(Stored entries)
== Segment start ==

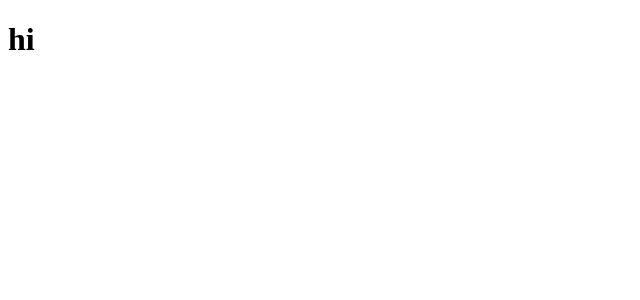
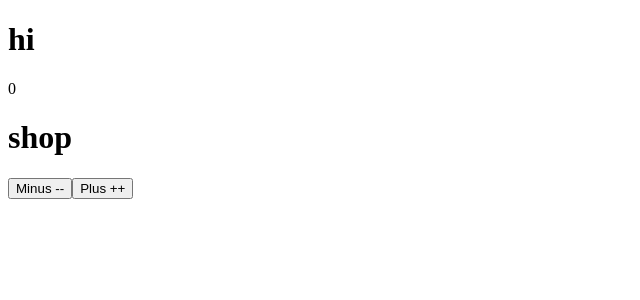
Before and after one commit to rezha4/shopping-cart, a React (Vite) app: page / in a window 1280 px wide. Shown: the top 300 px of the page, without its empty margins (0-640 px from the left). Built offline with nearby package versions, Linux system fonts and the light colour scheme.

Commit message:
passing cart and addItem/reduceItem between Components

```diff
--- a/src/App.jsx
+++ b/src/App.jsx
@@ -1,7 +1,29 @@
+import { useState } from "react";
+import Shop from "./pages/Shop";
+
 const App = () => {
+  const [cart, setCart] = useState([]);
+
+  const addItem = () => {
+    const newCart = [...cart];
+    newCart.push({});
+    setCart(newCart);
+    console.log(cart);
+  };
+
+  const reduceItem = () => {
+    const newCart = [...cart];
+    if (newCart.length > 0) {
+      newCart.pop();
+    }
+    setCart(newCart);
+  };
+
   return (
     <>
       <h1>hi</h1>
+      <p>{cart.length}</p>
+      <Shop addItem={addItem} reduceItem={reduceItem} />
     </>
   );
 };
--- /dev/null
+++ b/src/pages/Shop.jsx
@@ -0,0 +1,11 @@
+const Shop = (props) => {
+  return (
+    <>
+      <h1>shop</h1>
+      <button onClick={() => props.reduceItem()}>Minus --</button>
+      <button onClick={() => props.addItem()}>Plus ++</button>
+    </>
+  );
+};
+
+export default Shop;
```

== Segment end ==
== Segment start ==

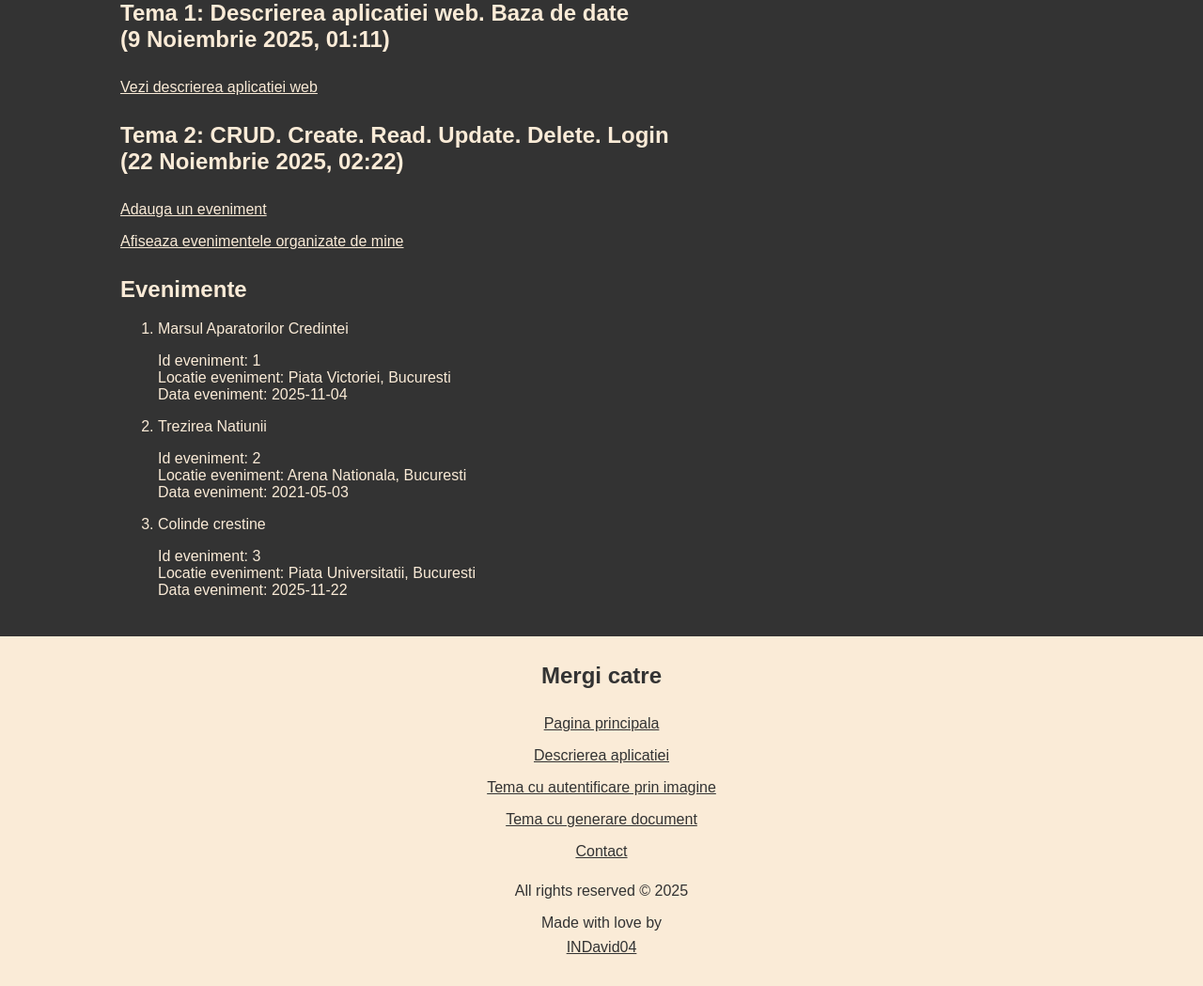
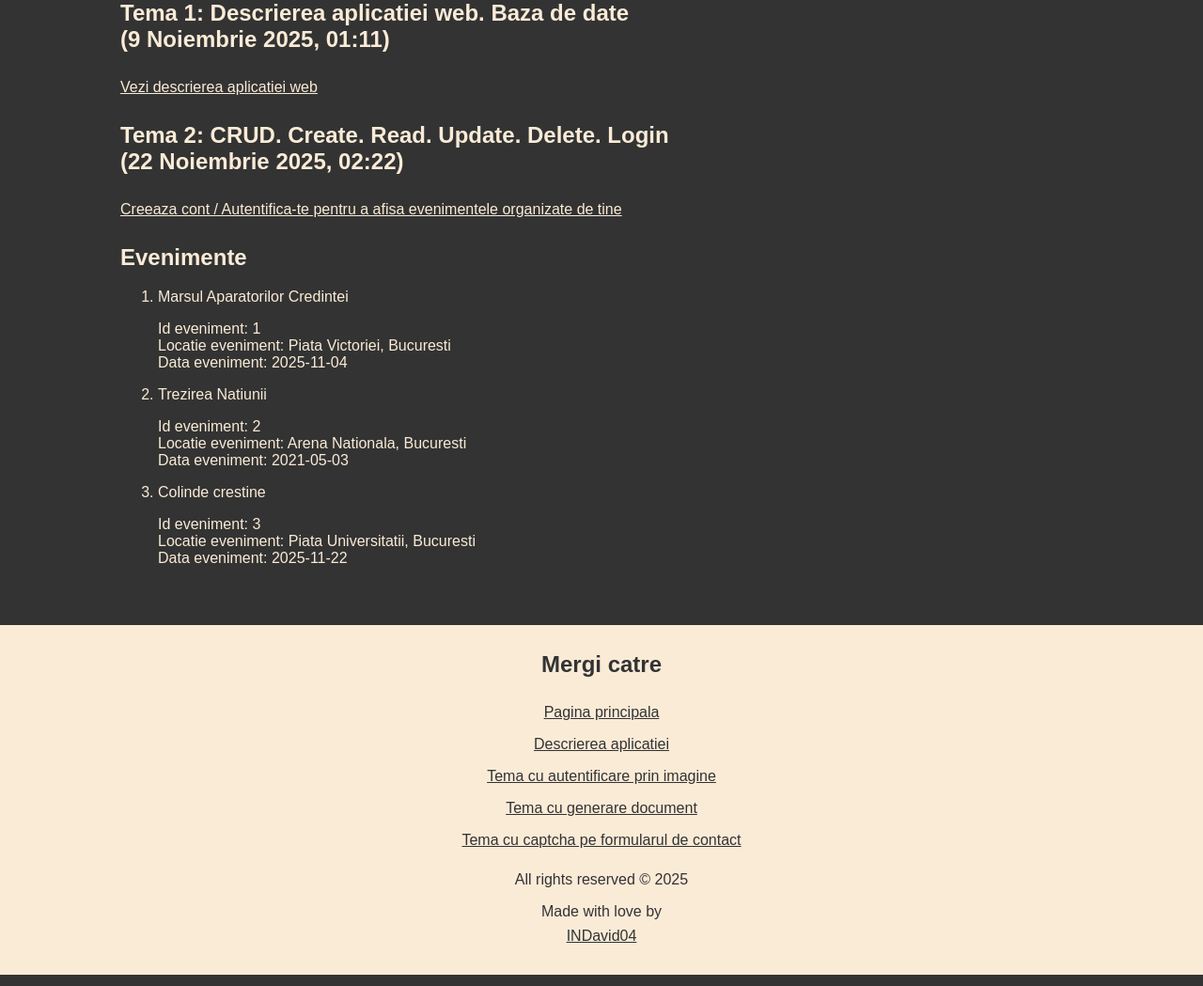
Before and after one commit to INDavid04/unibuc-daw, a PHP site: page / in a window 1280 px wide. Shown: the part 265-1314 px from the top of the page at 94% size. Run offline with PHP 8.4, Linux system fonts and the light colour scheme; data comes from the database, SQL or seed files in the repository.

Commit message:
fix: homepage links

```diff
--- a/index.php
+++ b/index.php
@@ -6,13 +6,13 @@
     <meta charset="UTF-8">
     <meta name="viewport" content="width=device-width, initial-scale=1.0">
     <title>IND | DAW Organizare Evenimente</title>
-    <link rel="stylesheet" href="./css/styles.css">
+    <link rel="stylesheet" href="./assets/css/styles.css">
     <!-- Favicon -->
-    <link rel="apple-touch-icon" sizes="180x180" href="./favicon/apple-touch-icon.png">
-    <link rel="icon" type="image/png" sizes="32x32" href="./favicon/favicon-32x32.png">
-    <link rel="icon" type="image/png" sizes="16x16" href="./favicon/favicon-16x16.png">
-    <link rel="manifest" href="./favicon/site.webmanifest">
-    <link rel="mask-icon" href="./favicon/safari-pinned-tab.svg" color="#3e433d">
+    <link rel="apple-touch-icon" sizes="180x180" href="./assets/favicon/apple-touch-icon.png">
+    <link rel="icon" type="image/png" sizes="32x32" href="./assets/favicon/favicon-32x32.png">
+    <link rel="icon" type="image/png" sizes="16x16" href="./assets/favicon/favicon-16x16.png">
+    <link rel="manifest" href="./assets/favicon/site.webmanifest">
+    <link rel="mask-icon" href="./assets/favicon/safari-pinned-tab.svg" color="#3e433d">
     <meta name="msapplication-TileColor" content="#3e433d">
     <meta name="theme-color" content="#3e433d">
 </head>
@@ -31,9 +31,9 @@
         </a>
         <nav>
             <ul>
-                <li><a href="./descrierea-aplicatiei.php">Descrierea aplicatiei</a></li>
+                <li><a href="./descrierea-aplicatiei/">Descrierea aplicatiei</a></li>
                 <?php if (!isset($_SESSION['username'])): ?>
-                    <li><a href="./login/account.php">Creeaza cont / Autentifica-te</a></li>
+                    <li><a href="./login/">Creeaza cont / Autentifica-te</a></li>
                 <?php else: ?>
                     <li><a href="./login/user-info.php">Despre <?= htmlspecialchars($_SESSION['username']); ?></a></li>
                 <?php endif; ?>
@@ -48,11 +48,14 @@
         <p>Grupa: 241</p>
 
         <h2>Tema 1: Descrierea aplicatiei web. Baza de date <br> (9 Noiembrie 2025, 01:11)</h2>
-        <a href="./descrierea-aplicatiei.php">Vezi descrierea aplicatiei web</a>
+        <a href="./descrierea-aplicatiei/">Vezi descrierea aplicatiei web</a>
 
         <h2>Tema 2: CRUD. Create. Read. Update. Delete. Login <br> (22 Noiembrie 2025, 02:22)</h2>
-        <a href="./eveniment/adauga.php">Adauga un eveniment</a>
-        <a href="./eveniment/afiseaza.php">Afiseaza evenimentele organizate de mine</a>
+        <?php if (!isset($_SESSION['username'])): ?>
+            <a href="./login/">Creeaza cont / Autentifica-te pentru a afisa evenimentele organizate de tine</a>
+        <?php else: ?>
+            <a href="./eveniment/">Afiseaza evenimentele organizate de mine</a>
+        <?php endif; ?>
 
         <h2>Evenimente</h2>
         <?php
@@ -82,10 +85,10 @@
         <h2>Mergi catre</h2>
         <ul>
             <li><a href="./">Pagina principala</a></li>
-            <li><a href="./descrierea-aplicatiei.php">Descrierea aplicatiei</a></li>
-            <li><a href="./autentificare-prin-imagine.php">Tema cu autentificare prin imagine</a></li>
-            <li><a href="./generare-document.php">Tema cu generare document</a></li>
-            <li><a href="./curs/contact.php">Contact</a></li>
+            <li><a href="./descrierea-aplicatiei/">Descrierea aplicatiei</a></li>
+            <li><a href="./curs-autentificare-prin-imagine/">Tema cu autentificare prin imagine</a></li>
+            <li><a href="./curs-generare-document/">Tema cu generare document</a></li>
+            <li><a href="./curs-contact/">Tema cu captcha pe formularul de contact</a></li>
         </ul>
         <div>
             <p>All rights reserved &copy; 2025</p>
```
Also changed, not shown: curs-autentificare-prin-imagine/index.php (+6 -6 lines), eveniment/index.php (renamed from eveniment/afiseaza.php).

== Segment end ==

From the records above, copy each line that contains the word "reduceItem".

passing cart and addItem/reduceItem between Components
+  const reduceItem = () => {
+      <Shop addItem={addItem} reduceItem={reduceItem} />
+      <button onClick={() => props.reduceItem()}>Minus --</button>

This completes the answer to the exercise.